However, the French were defeated at the Battle of Guinegate and Hainaut became a part of the Habsburg Netherlands by the Treaty of Arras in 1482.

Imperial Diet (Holy Roman Empire)

Imperial DietReichstagDiet
His Seventeen Provinces were re-organised in the 1548 Burgundian Treaty, whereby the Imperial estates represented in the Imperial Diet at Augsburg acknowledged a certain autonomy of the Netherlands.
Remarkably, the ecclesiastical bench was headed by the—secular—Archduke of Austria and the Burgundian duke of the Habsburg Netherlands (held by Habsburg Spain from 1556).

Act of Abjuration

Plakkaat van Verlatinghe1581 declarationabjured
In 1579 the northern provinces established the Protestant Union of Utrecht, in which they declared themselves independent as the Seven United Provinces by the 1581 Act of Abjuration.
The Seventeen Provinces of the Habsburg Netherlands were united in a personal union by Holy Roman Emperor and King of Spain Charles V with the incorporation of the duchy of Guelders in his Burgundian territories in 1544; and constituted as a separate entity with his Pragmatic Sanction of 1549.

County of Artois
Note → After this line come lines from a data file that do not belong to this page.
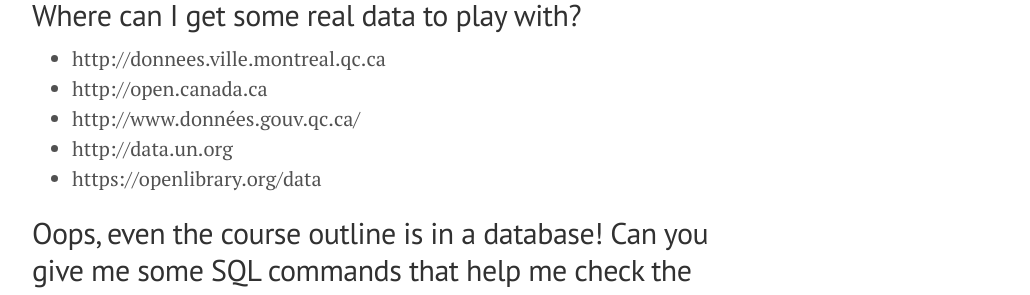
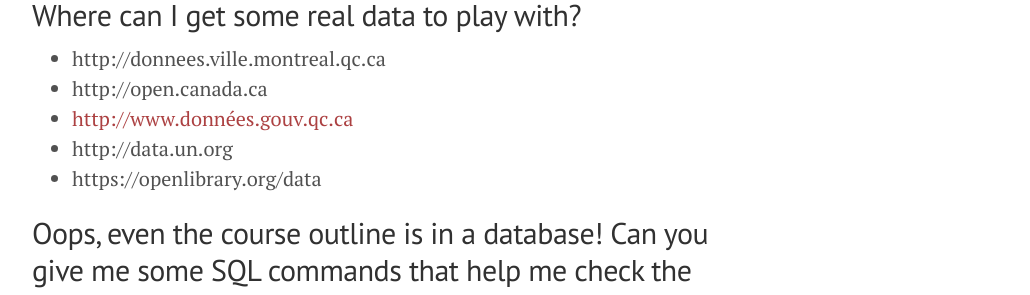
Before and after one commit to retrography/data-management, a Jekyll site: the page built from FAQ.markdown, in a window 1280 px wide and 900 px high, scrolled down 1443 px. Shown: the part 155-450 px from the top of the window, without its empty margins (248-1278 px from the left). Built offline with Jekyll 4.4.1, drawn with Linux system fonts in a browser that asks for light colours; Markdown is read by kramdown in place of the engine named in the settings; part of the change alters nothing that is shown.

```diff
--- a/FAQ.markdown
+++ b/FAQ.markdown
@@ -39,7 +39,7 @@ Have a look at [generatedata.com](http://www.generatedata.com) as well as [mocka
 
 - http://donnees.ville.montreal.qc.ca
 - http://open.canada.ca
-- http://www.données.gouv.qc.ca/
+- [http://www.données.gouv.qc.ca](http://www.données.gouv.qc.ca/)
 - http://data.un.org
 - https://openlibrary.org/data
 
```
ArtoisCount of ArtoisArtois Hainaut
Already under the rule of the Burgundian duke Philip the Good (1419–1467), the provinces of the Netherlands began to grow together: Flanders, Artois and Mechelen, Namur, Holland, Zeeland and Hainaut, Brabant, Limburg and Luxembourg were ruled in personal union by the Valois-Burgundy monarchs and represented in the States-General assembly.
Then a state of the Holy Roman Empire, Artois as one of the Seventeen Provinces of the Habsburg Netherlands from 1512 on belonged to the Burgundian Circle and from 1556 was held by Habsburg Spain.

Guelders

Duchy of GueldersGelreCounty of Guelders
Philip's son Duke Charles the Bold (1467–1477) also acquired Guelders and Zutphen and even hoped for the royal title from the hands of the Habsburg emperor Frederick III by marrying their children Mary and Maximilian.
Charles united Guelders with the Seventeen Provinces of the Habsburg Netherlands, and Guelders finally lost its independence.

County of Namur

NamurMarquis of Namurmargrave of Namur
Already under the rule of the Burgundian duke Philip the Good (1419–1467), the provinces of the Netherlands began to grow together: Flanders, Artois and Mechelen, Namur, Holland, Zeeland and Hainaut, Brabant, Limburg and Luxembourg were ruled in personal union by the Valois-Burgundy monarchs and represented in the States-General assembly.